17 Pages Posted: 4 Nov 2010
Date Written: January 1, 2010
Since the end of the ’70s, many researchers have been pointing out some criticisms to the application of advanced financial techniques (e.g. Internal Rate of Return and Net Present Value) for valuing strategic investment decisions: a) their inability to take into account the value of managerial flexibility; b) their poor relationship with strategy.

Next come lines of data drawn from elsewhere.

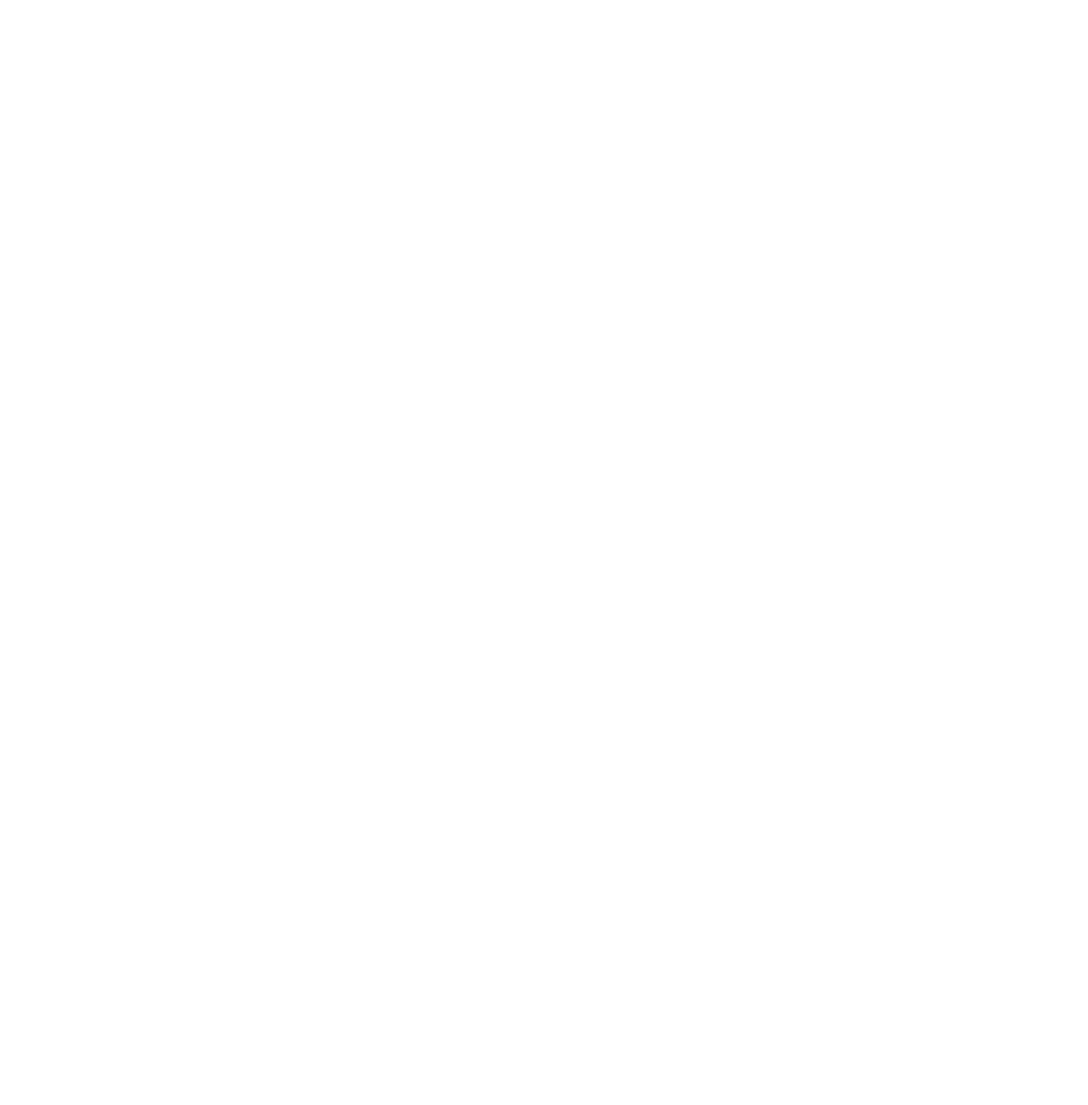
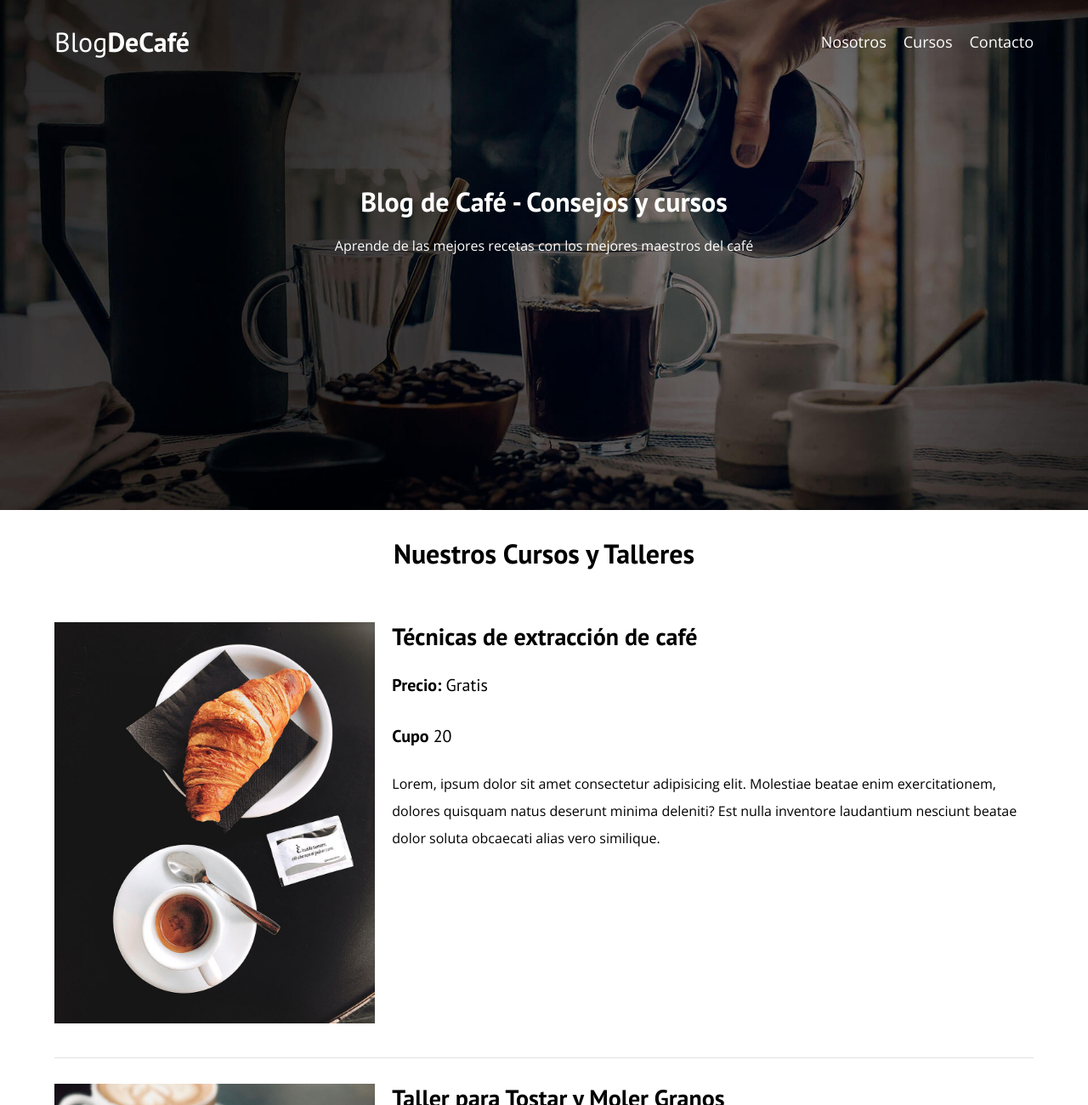
Before and after one commit to ArgonzaAr/CoffieBlog, a plain HTML site: page cursos.html in a window 1280 px wide. Shown: the top 1300 px of the page at 85% size. Before the commit the page ends 800 px from the top, so only its background shows below. Drawn offline with nearby package versions, Linux system fonts and the light colour scheme.

Commit message:
sección de cursos finalizada

```diff
--- a/css/styles.css
+++ b/css/styles.css
@@ -169,17 +169,21 @@ img{
 }
 
 
-.widget-curso__label{
+.widget-curso__label,
+.curso__label{
     font-family: var(--fuentePrimaria);
     font-weight: bold;
 }
 
-.widget-curso__info{
+.widget-curso__info,
+.curso__info{
     font-weight: normal;
 }
 
 .widget-curso__label,
-.widget-curso__info{
+.widget-curso__info,
+.curso__label,
+.curso__info{
     font-size: 2rem;
 }
 .boton--secundario{
@@ -208,3 +212,18 @@ img{
 .sobre-nosotros__texto{
     text-align: justify;
 }
+/* Cursos */
+.cursos{
+    padding: 3rem 0;
+    border-bottom: 1px solid var(--gris);
+}
+.cursos:last-of-type{
+    border: none;
+}
+@media(min-width: 768px) {
+    .cursos{
+        display: grid;
+        grid-template-columns: 1fr 2fr;
+        column-gap: 2rem;
+    }
+}
--- a/cursos.html
+++ b/cursos.html
@@ -0,0 +1,107 @@
+<!DOCTYPE html>
+<html lang="en">
+
+<head>
+    <meta charset="UTF-8">
+    <meta name="viewport" content="width=device-width, initial-scale=1.0">
+    <link rel="stylesheet" href="css/styles.css">
+    <link rel="preconnect" href="https://fonts.googleapis.com">
+    <link rel="preconnect" href="https://fonts.gstatic.com" crossorigin>
+    <link href="https://fonts.googleapis.com/css2?family=Open+Sans&family=PT+Sans:wght@400;700&display=swap"
+        rel="stylesheet">
+    <link rel="stylesheet" href="css/normalize.css">
+    <title>Blog Café</title>
+</head>
+
+<body>
+    <header class="header">
+
+        <div class="contenedor">
+            <div class="barra">
+                <a href="index.html" class="logo">
+                    <h1 class="logo__nombre no-margin centrar-texto">Blog<span class="logo__bold">DeCafé</span></h1>
+                </a>
+                <nav class="navegacion">
+                    <a href="nosotros.html" class="navegacion__enlace">Nosotros</a>
+                    <a href="cursos.html" class="navegacion__enlace">Cursos</a>
+                    <a href="contacto.html" class="navegacion__enlace">Contacto</a>
+                </nav>
+            </div>
+        </div>
+        <div class="header__texto">
+            <h1 class="no-margin">Blog de Café - Consejos y cursos</h1>
+            <p class="">Aprende de las mejores recetas con los mejores maestros del café</p>
+        </div>
+    </header>
+    <main class="contenedor">
+        <h3 class="centrar-texto">Nuestros Cursos y Talleres</h3>
+
+        <div class="cursos">
+            <div class="cursos__imagen">
+                <img src="/img/curso1.jpg" alt="imagen curso">
+            </div>
+            <div class="cursos__info">
+                <h4 class="no-margin">Técnicas de extracción de café</h4>
+                <p class="curso__label">Precio:
+                    <span class="curso__info">Gratis</span>
+                </p>
+                <p class="curso__label">Cupo
+                    <span class="curso__info">20</span>
+                </p>
+                <p>Lorem, ipsum dolor sit amet consectetur adipisicing elit. Molestiae beatae enim exercitationem,
+                    dolores quisquam natus deserunt minima deleniti? Est nulla inventore laudantium nesciunt beatae
+                    dolor soluta obcaecati alias vero similique.</p>
+            </div> <!-- fin cursos___info  -->
+        </div><!-- fin cursos -->
+        <div class="cursos">
+            <div class="cursos__imagen">
+                <img src="/img/curso2.jpg" alt="imagen curso">
+            </div>
+            <div class="cursos__info">
+                <h4 class="no-margin">Taller para Tostar y Moler Granos</h4>
+                <p class="curso__label">Precio:
+                    <span class="curso__info">Gratis</span>
+                </p>
+                <p class="curso__label">Cupo
+                    <span class="curso__info">20</span>
+                </p>
+                <p>Lorem, ipsum dolor sit amet consectetur adipisicing elit. Molestiae beatae enim exercitationem,
+                    dolores quisquam natus deserunt minima deleniti? Est nulla inventore laudantium nesciunt beatae
+                    dolor soluta obcaecati alias vero similique.</p>
+            </div> <!-- fin cursos___info  -->
+        </div><!-- fin cursos -->
+        <div class="cursos">
+            <div class="cursos__imagen">
+                <img src="/img/curso3.jpg" alt="imagen curso">
+            </div>
+            <div class="cursos__info">
+                <h4 class="no-margin">4 Recetas de Café para Principiantes</h4>
+                <p class="curso__label">Precio:
+                    <span class="curso__info">Gratis</span>
+                </p>
+                <p class="curso__label">Cupo
+                    <span class="curso__info">20</span>
+                </p>
+                <p>Lorem, ipsum dolor sit amet consectetur adipisicing elit. Molestiae beatae enim exercitationem,
+                    dolores quisquam natus deserunt minima deleniti? Est nulla inventore laudantium nesciunt beatae
+                    dolor soluta obcaecati alias vero similique.</p>
+            </div> <!-- fin cursos___info  -->
+        </div><!-- fin cursos -->
+    </main>
+    <footer class="footer">
+        <div class="contenedor">
+            <div class="barra">
+                <a href="index.html" class="logo barra__logo">
+                    <h1 class="logo__nombre no-margin centrar-texto">Blog<span class="logo__bold">DeCafé</span></h1>
+                </a>
+                <div class="navegacion">
+                    <a href="nosotros.html" class="navegacion__enlace">Nosotros</a>
+                    <a href="cursos.html" class="navegacion__enlace">Cursos</a>
+                    <a href="contacto.html" class="navegacion__enlace">Contacto</a>
+                </div>
+            </div>
+        </div>
+    </footer>
+</body>
+
+</html>
```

Real Options Theory (ROT) and Strategic Cost Management (SCM) have been proposed as the solutions for the two criticisms. The purpose of this paper is twofold. Firstly, it offers a fully-comparison between ROT and SCM articulating around a series of differentiating elements: 1) the relationship with the firm strategy; 2) the epistemological models surrounding SCM and ROT; 3) the way they focus on the risk and the uncertainty inherent in the decision; 4) their incentive towards an active management of the strategic investment; 5) the degree of formalisation of the structure of the two approaches; 6) the scope of their applicability; and 7) the most prominent difficulties linked to their implementation. Secondly, the paper examines whether ROT and SCM can be seen merely as two competing methods for firm decision-making, or if some integration between them is also possible. The underlying idea which is here purported is that ROT and SCM can be combined into a unitary and hybrid model for valuing strategic decisions, where the major advantages of the two techniques can be strengthened through their integration.
Keywords: Real Options Theory, Strategic Cost Management
JEL Classification: G31, M21, M4
Suggested Citation: Suggested Citation